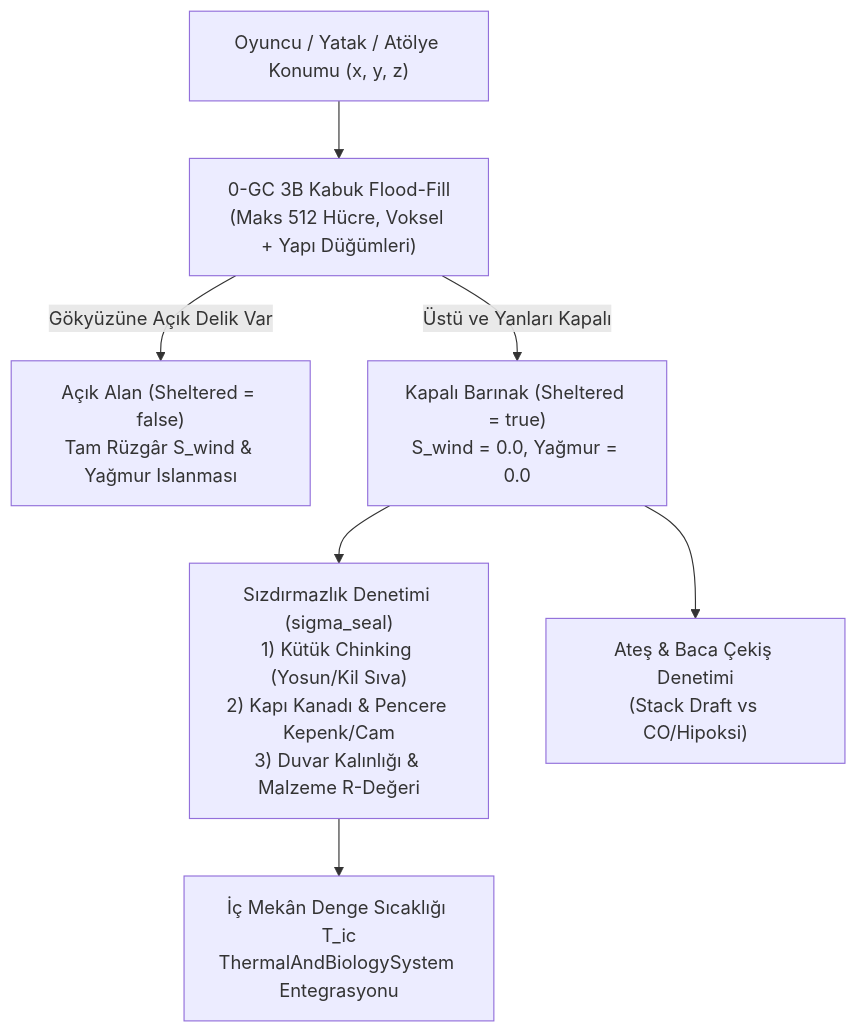
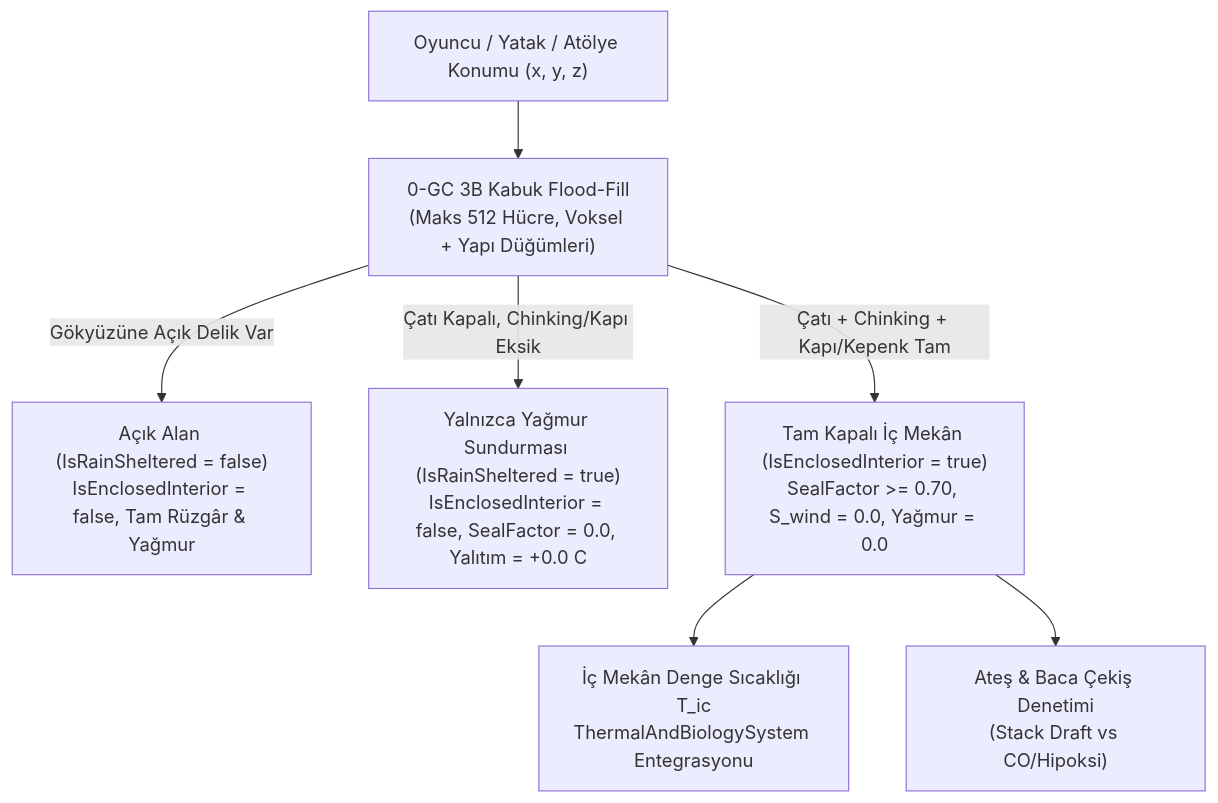
One commit to Muhammed-KRM/VoxelGame changed the fourth of 5 diagrams in docs/gercekci-insaat-ve-mimari-sistemi/DOK4_YAPISAL_FIZIK_STATIK_VE_PERFORMANS.md. Above: the diagram before and after it, drawn with Mermaid. The commit also changed other lines of this file and 6 other files, not shown here.

````diff
--- a/docs/gercekci-insaat-ve-mimari-sistemi/DOK4_YAPISAL_FIZIK_STATIK_VE_PERFORMANS.md
+++ b/docs/gercekci-insaat-ve-mimari-sistemi/DOK4_YAPISAL_FIZIK_STATIK_VE_PERFORMANS.md
@@ -524,9 +533,9 @@
 ```mermaid
 flowchart TD
     P["Oyuncu / Yatak / Atölye Konumu (x, y, z)"] --> BFS["0-GC 3B Kabuk Flood-Fill\n(Maks 512 Hücre, Voksel + Yapı Düğümleri)"]
-    BFS -->|"Gökyüzüne Açık Delik Var"| OUT["Açık Alan (Sheltered = false)\nTam Rüzgâr S_wind & Yağmur Islanması"]
-    BFS -->|"Üstü ve Yanları Kapalı"| IN["Kapalı Barınak (Sheltered = true)\nS_wind = 0.0, Yağmur = 0.0"]
-    IN --> SEAL["Sızdırmazlık Denetimi (sigma_seal)\n1) Kütük Chinking (Yosun/Kil Sıva)\n2) Kapı Kanadı & Pencere Kepenk/Cam\n3) Duvar Kalınlığı & Malzeme R-Değeri"]
-    SEAL --> TEMP["İç Mekân Denge Sıcaklığı T_ic\nThermalAndBiologySystem Entegrasyonu"]
+    BFS -->|"Gökyüzüne Açık Delik Var"| OUT["Açık Alan (IsRainSheltered = false)\nIsEnclosedInterior = false, Tam Rüzgâr & Yağmur"]
+    BFS -->|"Çatı Kapalı, Chinking/Kapı Eksik"| RAIN["Yalnızca Yağmur Sundurması (IsRainSheltered = true)\nIsEnclosedInterior = false, SealFactor = 0.0, Yalıtım = +0.0 C"]
+    BFS -->|"Çatı + Chinking + Kapı/Kepenk Tam"| IN["Tam Kapalı İç Mekân (IsEnclosedInterior = true)\nSealFactor >= 0.70, S_wind = 0.0, Yağmur = 0.0"]
+    IN --> TEMP["İç Mekân Denge Sıcaklığı T_ic\nThermalAndBiologySystem Entegrasyonu"]
     IN --> CHIM["Ateş & Baca Çekiş Denetimi\n(Stack Draft vs CO/Hipoksi)"]
 ```
````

··········

Task to carry out :: Without changing a word, restate the listing above; the pictures stay out.

Output below ::
One commit to Muhammed-KRM/VoxelGame changed the fourth of 5 diagrams in docs/gercekci-insaat-ve-mimari-sistemi/DOK4_YAPISAL_FIZIK_STATIK_VE_PERFORMANS.md. Above: the diagram before and after it, drawn with Mermaid. The commit also changed other lines of this file and 6 other files, not shown here.

````diff
--- a/docs/gercekci-insaat-ve-mimari-sistemi/DOK4_YAPISAL_FIZIK_STATIK_VE_PERFORMANS.md
+++ b/docs/gercekci-insaat-ve-mimari-sistemi/DOK4_YAPISAL_FIZIK_STATIK_VE_PERFORMANS.md
@@ -524,9 +533,9 @@
 ```mermaid
 flowchart TD
     P["Oyuncu / Yatak / Atölye Konumu (x, y, z)"] --> BFS["0-GC 3B Kabuk Flood-Fill\n(Maks 512 Hücre, Voksel + Yapı Düğümleri)"]
-    BFS -->|"Gökyüzüne Açık Delik Var"| OUT["Açık Alan (Sheltered = false)\nTam Rüzgâr S_wind & Yağmur Islanması"]
-    BFS -->|"Üstü ve Yanları Kapalı"| IN["Kapalı Barınak (Sheltered = true)\nS_wind = 0.0, Yağmur = 0.0"]
-    IN --> SEAL["Sızdırmazlık Denetimi (sigma_seal)\n1) Kütük Chinking (Yosun/Kil Sıva)\n2) Kapı Kanadı & Pencere Kepenk/Cam\n3) Duvar Kalınlığı & Malzeme R-Değeri"]
-    SEAL --> TEMP["İç Mekân Denge Sıcaklığı T_ic\nThermalAndBiologySystem Entegrasyonu"]
+    BFS -->|"Gökyüzüne Açık Delik Var"| OUT["Açık Alan (IsRainSheltered = false)\nIsEnclosedInterior = false, Tam Rüzgâr & Yağmur"]
+    BFS -->|"Çatı Kapalı, Chinking/Kapı Eksik"| RAIN["Yalnızca Yağmur Sundurması (IsRainSheltered = true)\nIsEnclosedInterior = false, SealFactor = 0.0, Yalıtım = +0.0 C"]
+    BFS -->|"Çatı + Chinking + Kapı/Kepenk Tam"| IN["Tam Kapalı İç Mekân (IsEnclosedInterior = true)\nSealFactor >= 0.70, S_wind = 0.0, Yağmur = 0.0"]
+    IN --> TEMP["İç Mekân Denge Sıcaklığı T_ic\nThermalAndBiologySystem Entegrasyonu"]
     IN --> CHIM["Ateş & Baca Çekiş Denetimi\n(Stack Draft vs CO/Hipoksi)"]
 ```
````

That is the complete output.